TitleThe association between edentulism and progress of multimorbidity over 12 years among older American adults.
Publication TypeJournal Article
Year of PublicationForthcoming
AuthorsMira, R, Newton, JT, Sabbah, W
JournalCommunity and Dental Health
ISSN Number0265-539X
KeywordsAging, edentulism, Longitudinal Studies, multimorbidity, Nutrient Intake

OBJECTIVES: To examine the relationship between edentulism and the progress of multimorbidity, and the role of nutritional intake and behaviours among older Americans.
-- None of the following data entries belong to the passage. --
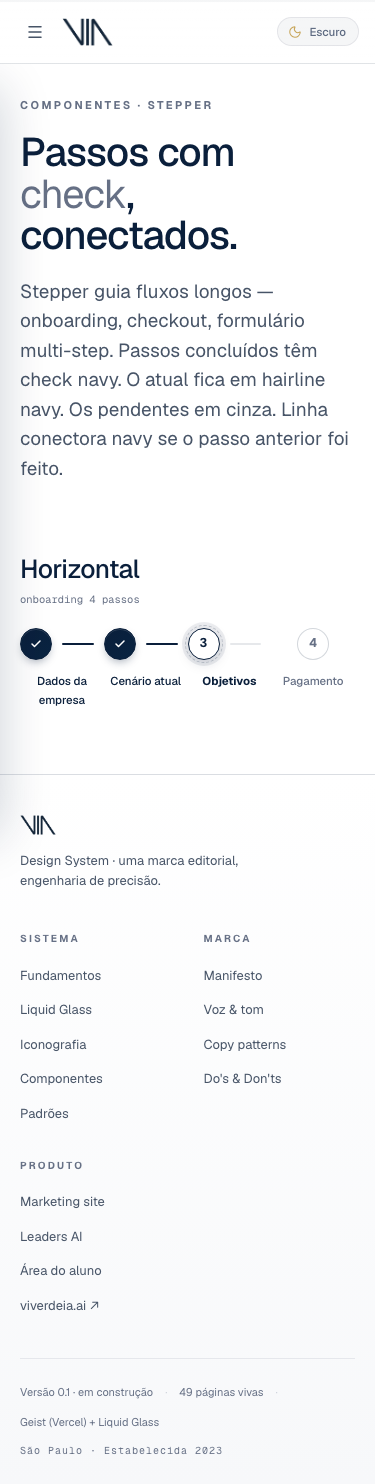
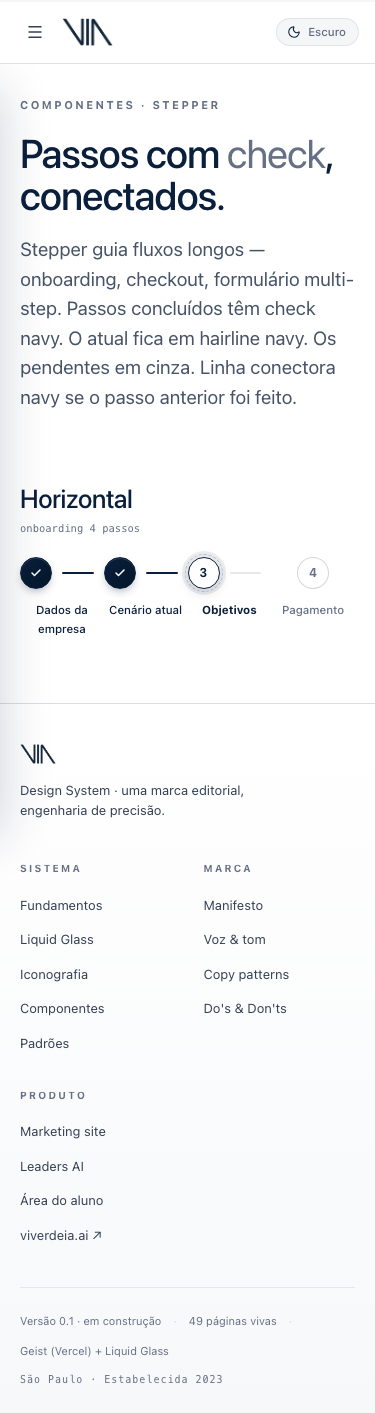
fix(a11y): dark mode contrast + heading order · home Lighthouse 100/100/100/100
Lighthouse audit revelou 115 issues de contrast em dark mode (sidebar com
gray hardcoded virando navy-on-navy quando prefers-color-scheme: dark).

Fixes em layout.css:
- vds-sidebar-eyebrow:    var(--via-gray-500) → var(--via-text-body)
- vds-sidebar-link:       var(--via-gray-600) → var(--via-text-body)
- vds-sidebar-link:hover/.active: var(--via-navy) → var(--via-text-primary)
- vds-drawer-toggle:      var(--via-gray-600) → var(--via-text-body)
- Header search/links:    var(--via-gray-500) → var(--via-text-muted)
- vds-search .vds-kbd:    var(--via-gray-500) → var(--via-text-muted)
- vds-header-link:        var(--via-gray-500) → var(--via-text-muted)
- vds-footer-tag/cols/h:  grays hardcoded → text-body / text-muted

Razão: tokens hardcoded (gray-700, gray-600, navy) não adaptam ao dark
mode. Tokens semânticos (text-primary, text-body, text-muted) trocam
automaticamente quando html ganha [data-theme="dark"] ou prefers-color-
scheme: dark.

Fix Home.tsx:
- Cards section h3 → h2 (mantém ordem hierárquica h1→h2 sem pular)

Resultados Lighthouse desktop (após fix):
  Home:        Perf 99  · A11Y 100 · BP 100 · SEO 100
  Library:     Perf 100 · A11Y 97  · BP 96  · SEO 100
  Marketing:   Perf 100 · A11Y 96  · BP 96  · SEO 92
  Dashboard:   Perf 100 · A11Y 96  · BP 96  · SEO 100
  Cancellation:Perf 100 · A11Y 96  · BP 96  · SEO 100

Core Web Vitals: LCP < 1s, CLS 0, TBT 0, FCP < 1s, Speed Index < 1s.
Bundle 200-244 KB total (target 600 KB).
[…]

diff --git a/src/layout/layout.css b/src/layout/layout.css
@@ -40,7 +40,7 @@
   border-radius: 999px;
   background: transparent;
   border: none;
-  color: var(--via-gray-600);
+  color: var(--via-text-body);
   cursor: pointer;
   transition: var(--via-t);
 }
@@ -64,7 +64,7 @@
   font-weight: 600;
   letter-spacing: var(--via-ls-label);
   text-transform: uppercase;
-  color: var(--via-gray-500);
+  color: var(--via-text-muted);
   padding: 4px 9px;
   border: 0.5px solid var(--via-navy-12);
   border-radius: var(--via-radius-pill);
@@ -85,7 +85,7 @@
   min-width: 260px;
   font-family: var(--via-font);
   font-size: 13px;
-  color: var(--via-gray-500);
+  color: var(--via-text-muted);
   background: rgba(255, 255, 255, 0.55);
   border: 0.5px solid var(--via-navy-12);
   border-radius: var(--via-radius-pill);
@@ -102,7 +102,7 @@
   font-family: var(--via-font-mono);
   font-size: 10px;
   font-weight: 500;
-  color: var(--via-gray-500);
+  color: var(--via-text-muted);
   padding: 2px 6px;
   border: 0.5px solid var(--via-navy-12);
   border-radius: var(--via-radius-xs);
@@ -115,7 +115,7 @@
   font-weight: 600;
   letter-spacing: 0.18em;
   text-transform: uppercase;
-  color: var(--via-gray-500);
+  color: var(--via-text-muted);
   text-decoration: none;
   padding: 8px 12px;
   border-radius: var(--via-radius-pill);
@@ -148,7 +148,7 @@
   font-weight: 700;
   letter-spacing: 0.22em;
   text-transform: uppercase;
-  color: var(--via-gray-500);
+  color: var(--via-text-body);
   margin: 0 0 12px;
   padding: 0 10px;
 }
@@ -183,18 +183,18 @@
   font-family: var(--via-font);
   font-size: 13px;
   font-weight: 500;
-  color: var(--via-gray-600);
+  color: var(--via-text-body);
   text-decoration: none;
   border-radius: var(--via-radius-sm);
   transition: var(--via-t);
   position: relative;
 }
 .vds-sidebar-link:hover {
-  color: var(--via-navy);
+  color: var(--via-text-primary);
   background: var(--via-navy-04);
 }
 .vds-sidebar-link.active {
-  color: var(--via-navy);
+  color: var(--via-text-primary);
   background: var(--via-navy-08);
   font-weight: 600;
 }
@@ -259,7 +259,7 @@
   font-family: var(--via-font);
   font-size: 13px;
   line-height: 1.55;
-  color: var(--via-gray-600);
+  color: var(--via-text-body);
   margin: 0;
   max-width: 260px;
 }
@@ -272,7 +272,7 @@
 .vds-footer-col li a {
   font-family: var(--via-font);
   font-size: 13px;
-  color: var(--via-gray-600);
+  color: var(--via-text-body);
   text-decoration: none;
   transition: var(--via-t);
 }
@@ -283,7 +283,7 @@
   font-weight: 700;
   letter-spacing: 0.22em;
   text-transform: uppercase;
-  color: var(--via-gray-500);
+  color: var(--via-text-muted);
   margin: 0 0 14px;
 }
 
@@ -295,7 +295,7 @@
   flex-wrap: wrap;
   font-family: var(--via-font);
   font-size: 11px;
-  color: var(--via-gray-500);
+  color: var(--via-text-muted);
 }
 .vds-footer-bottom-dot { color: var(--via-gray-300); }
 .vds-footer-bottom-meta {
@@ -303,7 +303,7 @@
   font-family: var(--via-font-mono);
   font-size: 10px;
   letter-spacing: 0.10em;
-  color: var(--via-gray-500);
+  color: var(--via-text-muted);
 }
 
 /* ---------- MOBILE DRAWER ---------- */

diff --git a/src/pages/Home.tsx b/src/pages/Home.tsx
@@ -89,7 +89,7 @@ export default function Home() {
         {sections.map((s) => (
           <Link key={s.to} to={s.to} className="vds-home-card vds-reveal">
             <p className="vds-eyebrow">{s.eyebrow}</p>
-            <h3 className="vds-home-card-title">{s.title}</h3>
+            <h2 className="vds-home-card-title">{s.title}</h2>
             <p className="vds-home-card-body">{s.body}</p>
             <span className="vds-home-card-arrow" aria-hidden="true">
               <ArrowRight size={14} strokeWidth={2.4} />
METHODS: We used 7 waves (2006-2018) of the Health and Retirement Study, a longitudinal survey of older Americans (number included in analysis 2,224). Edentulism was assessed in 2006 and 2012. Multimorbidity was indicated by 5 self-reported conditions: diabetes, heart conditions, lung diseases, cancer, and stroke. Behavioural factors were smoking, excessive alcohol consumption, physical activity, and body mass index. Nutritional intake was calculated by summing 10 nutrients (Protein, Vitamins C, D, B12, E, Calcium, Zinc, Polyunsaturated fatty acids, Folate and ß- carotene). Multilevel models for analysis of longitudinal data were used to assess the association between change in repeated measures of multimorbidity (between 2006 and 2018) and edentulism (2006) adjusting for nutritional intake, behavioural and socioeconomic factors.

RESULTS: Participants who were edentate in 2006 and 2012 had higher rate-ratios (RR) for change in multimorbidity between 2006 to 2018 (RR: 1.29 and 1.28, respectively). After adjusting for socioeconomic factors, total nutrients and behavioural factors, these RR attenuated to 1.12 (95%CI: 1.06, 1.18) and 1.10 (95%CI: 1.05, 1.16), respectively. Total nutrition was negatively associated with progress of multimorbidity, but after adjusting for socioeconomic and behavioural factors the association became insignificant. Total nutrients rates in 2013 were significantly lower among those who were edentate in 2006 and 2012.

CONCLUSION: There was a longitudinal association between edentulism and progress of multimorbidity. The relationship appeared to be mediated be behaviours and nutrition.

Citation Key13706
PubMed ID38078646